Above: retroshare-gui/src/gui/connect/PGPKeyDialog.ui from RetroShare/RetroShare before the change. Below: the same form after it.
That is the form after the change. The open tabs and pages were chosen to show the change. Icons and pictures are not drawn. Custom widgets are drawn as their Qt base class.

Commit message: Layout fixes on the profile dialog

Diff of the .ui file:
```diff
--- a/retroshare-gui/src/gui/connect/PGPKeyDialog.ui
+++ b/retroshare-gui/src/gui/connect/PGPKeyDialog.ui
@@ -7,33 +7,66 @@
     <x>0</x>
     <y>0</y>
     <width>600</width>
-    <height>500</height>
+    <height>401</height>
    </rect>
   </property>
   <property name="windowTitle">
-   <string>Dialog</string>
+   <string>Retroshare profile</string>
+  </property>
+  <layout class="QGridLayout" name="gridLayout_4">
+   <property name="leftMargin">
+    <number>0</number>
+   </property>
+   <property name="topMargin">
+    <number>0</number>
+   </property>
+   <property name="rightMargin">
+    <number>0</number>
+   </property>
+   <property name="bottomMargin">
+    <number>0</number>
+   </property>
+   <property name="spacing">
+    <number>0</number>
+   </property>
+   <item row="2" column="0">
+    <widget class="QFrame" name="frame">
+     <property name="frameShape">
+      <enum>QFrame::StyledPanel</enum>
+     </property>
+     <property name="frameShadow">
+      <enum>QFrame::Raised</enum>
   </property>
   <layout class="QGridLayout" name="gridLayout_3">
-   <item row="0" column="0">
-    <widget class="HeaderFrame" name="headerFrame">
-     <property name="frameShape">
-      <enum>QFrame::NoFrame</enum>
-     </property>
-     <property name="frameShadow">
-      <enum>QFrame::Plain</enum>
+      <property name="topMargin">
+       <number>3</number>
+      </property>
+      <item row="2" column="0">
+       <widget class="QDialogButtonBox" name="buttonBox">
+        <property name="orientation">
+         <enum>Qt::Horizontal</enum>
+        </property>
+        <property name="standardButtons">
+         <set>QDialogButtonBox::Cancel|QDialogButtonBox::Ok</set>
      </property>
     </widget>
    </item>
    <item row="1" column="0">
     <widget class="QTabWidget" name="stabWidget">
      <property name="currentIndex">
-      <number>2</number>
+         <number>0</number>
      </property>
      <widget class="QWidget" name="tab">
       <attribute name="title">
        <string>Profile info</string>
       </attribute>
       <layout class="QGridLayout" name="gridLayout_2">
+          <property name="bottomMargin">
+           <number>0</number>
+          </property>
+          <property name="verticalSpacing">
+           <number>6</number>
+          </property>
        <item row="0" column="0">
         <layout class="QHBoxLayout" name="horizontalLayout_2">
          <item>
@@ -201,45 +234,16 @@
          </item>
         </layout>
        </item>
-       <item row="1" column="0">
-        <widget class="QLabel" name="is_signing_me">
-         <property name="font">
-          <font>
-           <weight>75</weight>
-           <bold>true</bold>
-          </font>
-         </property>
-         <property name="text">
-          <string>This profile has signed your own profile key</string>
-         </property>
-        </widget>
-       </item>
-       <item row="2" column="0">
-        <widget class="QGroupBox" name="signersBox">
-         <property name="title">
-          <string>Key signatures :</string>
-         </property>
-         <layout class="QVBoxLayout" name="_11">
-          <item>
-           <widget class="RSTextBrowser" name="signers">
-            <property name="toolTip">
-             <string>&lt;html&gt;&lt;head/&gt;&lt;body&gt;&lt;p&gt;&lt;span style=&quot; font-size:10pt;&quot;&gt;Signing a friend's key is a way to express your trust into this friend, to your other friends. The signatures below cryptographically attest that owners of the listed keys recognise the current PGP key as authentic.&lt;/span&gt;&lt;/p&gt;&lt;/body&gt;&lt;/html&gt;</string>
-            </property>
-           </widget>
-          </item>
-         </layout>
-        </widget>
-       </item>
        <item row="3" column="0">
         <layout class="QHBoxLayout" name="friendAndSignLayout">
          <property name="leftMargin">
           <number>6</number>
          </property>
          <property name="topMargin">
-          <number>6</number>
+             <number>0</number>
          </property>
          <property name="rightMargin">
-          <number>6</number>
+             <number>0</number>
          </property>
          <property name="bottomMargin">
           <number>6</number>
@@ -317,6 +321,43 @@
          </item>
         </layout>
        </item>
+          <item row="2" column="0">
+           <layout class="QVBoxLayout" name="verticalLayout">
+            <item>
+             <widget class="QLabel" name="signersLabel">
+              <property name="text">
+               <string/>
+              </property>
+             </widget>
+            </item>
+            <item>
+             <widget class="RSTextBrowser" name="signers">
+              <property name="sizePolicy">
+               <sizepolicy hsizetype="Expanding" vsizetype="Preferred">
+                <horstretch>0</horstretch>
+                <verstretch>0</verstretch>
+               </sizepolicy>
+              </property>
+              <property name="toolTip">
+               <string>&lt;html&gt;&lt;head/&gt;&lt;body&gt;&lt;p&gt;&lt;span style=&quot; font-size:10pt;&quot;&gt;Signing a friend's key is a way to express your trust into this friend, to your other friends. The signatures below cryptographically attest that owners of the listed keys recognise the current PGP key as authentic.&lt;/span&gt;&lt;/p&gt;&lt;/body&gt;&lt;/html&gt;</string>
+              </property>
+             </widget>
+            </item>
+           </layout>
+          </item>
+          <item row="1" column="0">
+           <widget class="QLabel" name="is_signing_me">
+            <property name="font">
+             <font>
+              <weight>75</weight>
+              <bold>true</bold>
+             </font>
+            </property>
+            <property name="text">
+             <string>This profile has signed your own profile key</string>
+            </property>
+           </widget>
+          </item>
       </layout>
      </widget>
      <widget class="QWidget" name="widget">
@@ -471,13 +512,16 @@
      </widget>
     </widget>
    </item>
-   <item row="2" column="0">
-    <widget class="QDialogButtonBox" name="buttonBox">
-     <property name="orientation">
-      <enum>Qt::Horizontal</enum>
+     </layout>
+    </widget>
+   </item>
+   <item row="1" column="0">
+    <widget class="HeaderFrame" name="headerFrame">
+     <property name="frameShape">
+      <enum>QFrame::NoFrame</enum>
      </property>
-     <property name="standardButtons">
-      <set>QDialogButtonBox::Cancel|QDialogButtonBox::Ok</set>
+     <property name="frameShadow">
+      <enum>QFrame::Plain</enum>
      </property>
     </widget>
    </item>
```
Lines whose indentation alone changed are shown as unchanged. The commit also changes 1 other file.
****
## [Assignment]
Please write out the material word for word from its first line through the line holding "That is the", including both, and no line past it.

## [Response for this exercise]
Above: retroshare-gui/src/gui/connect/PGPKeyDialog.ui from RetroShare/RetroShare before the change. Below: the same form after it.
That is the form after the change. The open tabs and pages were chosen to show the change. Icons and pictures are not drawn. Custom widgets are drawn as their Qt base class.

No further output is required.